instead, as the scanner slid toward my throat for the first pass, i took deep breaths in through my nose and out through my mouth. i closed my eyes. i let an imaginary light radiate out from my solar plexus to slowly encompass the cold table, the shadowy room, the whole solar system, a supernova of peacefulness. i felt my breath rise and fall in my chest, in my stomach, in my targeted throat. i internalized the silver noise of the machine, the cool breath of the moving air, the weight of a whole building above me and the whole earth beneath me. i felt curious, energized, and alive. the icy bed beneath me had warmed with my body heat. the rolled blanket under my neck was supportive and kind. as i lay, completely vulnerable, fearing a terrible diagnosis, i was living completely in my senses, letting my body be a comfort.

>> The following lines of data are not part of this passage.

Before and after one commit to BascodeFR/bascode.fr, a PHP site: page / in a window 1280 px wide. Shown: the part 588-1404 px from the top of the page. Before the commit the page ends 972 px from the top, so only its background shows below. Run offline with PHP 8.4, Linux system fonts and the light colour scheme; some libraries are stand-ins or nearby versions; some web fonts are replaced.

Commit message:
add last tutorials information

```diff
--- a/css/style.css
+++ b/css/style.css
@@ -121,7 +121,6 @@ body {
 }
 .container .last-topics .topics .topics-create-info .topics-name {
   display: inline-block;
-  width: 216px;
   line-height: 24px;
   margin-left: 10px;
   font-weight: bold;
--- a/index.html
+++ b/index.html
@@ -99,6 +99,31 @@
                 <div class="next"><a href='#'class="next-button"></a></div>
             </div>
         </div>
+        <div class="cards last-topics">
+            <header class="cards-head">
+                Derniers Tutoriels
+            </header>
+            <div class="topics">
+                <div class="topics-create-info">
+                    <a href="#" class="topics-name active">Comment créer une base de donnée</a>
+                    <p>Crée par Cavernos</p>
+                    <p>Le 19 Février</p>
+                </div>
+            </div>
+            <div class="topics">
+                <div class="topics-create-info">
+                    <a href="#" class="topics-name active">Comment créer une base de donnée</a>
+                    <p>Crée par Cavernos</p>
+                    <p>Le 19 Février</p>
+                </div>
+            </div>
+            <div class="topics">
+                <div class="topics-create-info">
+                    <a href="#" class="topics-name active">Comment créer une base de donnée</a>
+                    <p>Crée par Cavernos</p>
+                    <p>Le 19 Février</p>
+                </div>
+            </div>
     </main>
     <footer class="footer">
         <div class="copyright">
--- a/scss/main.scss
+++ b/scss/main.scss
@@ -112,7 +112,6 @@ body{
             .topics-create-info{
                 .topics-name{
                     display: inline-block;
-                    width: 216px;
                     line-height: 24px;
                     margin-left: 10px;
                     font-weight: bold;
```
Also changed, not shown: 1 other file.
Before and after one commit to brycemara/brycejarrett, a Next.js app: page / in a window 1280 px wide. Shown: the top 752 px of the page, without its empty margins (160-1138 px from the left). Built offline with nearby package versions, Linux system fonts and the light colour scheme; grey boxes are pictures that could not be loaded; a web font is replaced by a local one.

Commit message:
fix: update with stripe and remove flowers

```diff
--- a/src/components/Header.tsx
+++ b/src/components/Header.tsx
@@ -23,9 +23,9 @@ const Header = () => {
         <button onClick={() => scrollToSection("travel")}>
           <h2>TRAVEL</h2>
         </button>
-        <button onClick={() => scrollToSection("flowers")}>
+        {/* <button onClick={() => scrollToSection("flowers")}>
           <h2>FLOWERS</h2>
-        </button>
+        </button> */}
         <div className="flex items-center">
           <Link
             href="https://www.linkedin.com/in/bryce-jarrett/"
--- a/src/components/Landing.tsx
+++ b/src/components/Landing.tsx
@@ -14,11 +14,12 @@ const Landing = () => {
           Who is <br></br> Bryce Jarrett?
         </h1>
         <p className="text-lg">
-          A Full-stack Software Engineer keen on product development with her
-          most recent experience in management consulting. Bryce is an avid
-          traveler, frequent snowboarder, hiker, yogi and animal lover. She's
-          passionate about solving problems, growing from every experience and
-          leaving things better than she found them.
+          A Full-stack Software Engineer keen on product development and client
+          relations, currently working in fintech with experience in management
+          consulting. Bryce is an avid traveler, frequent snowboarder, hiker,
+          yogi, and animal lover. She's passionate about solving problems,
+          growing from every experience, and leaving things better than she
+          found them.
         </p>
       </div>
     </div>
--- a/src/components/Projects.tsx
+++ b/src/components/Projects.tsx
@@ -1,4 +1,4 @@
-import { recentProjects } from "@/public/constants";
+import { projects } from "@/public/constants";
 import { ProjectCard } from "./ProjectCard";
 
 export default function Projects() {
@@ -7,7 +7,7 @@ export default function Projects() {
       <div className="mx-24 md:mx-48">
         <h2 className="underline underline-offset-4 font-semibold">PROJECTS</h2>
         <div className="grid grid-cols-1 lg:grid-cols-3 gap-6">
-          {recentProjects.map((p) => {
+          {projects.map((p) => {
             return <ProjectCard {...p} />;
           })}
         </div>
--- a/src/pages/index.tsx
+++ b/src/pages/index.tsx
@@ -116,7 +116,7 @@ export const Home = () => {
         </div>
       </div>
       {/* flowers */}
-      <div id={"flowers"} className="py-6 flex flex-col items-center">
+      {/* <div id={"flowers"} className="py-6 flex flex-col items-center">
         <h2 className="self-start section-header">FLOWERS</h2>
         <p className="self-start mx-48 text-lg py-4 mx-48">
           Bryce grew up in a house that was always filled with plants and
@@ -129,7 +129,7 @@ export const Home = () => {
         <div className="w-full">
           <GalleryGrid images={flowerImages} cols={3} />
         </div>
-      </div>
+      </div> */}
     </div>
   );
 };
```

the diagnosis was not terrible and i’ve had other not-terrible diagnoses since then, all of which i could accept with peace and love because this soft, greasy, viscous meatshell is me, myself. something to love and care about. something to nurture and treat gently. something that understands pleasure far more quickly and purely than my brain, which has to think deeply about every nice thing to determine if it’s nice, actually.
the brain is a jerk sometimes. it gets in the way of very nice things indeed. the body is sensation and instinct, hairs standing on end and taste buds activating pleasure centers. it knows what it likes as truly and instantly as it knows what it hates. it understands the divinity of a kiss, the transcendency of a cookie, and the eminence of warm sunshine in a way that the brain stumbles to articulate. i want a lot more of that immediacy in my life. and so i embrace myself, literally and figuratively. the body, with its tides of breath and fluid, with its ebbs and flows of bliss and agony, with its spontaneous sobs and its unthinking laughter, is an exquisite thing, a beatitude, and i want to cherish it.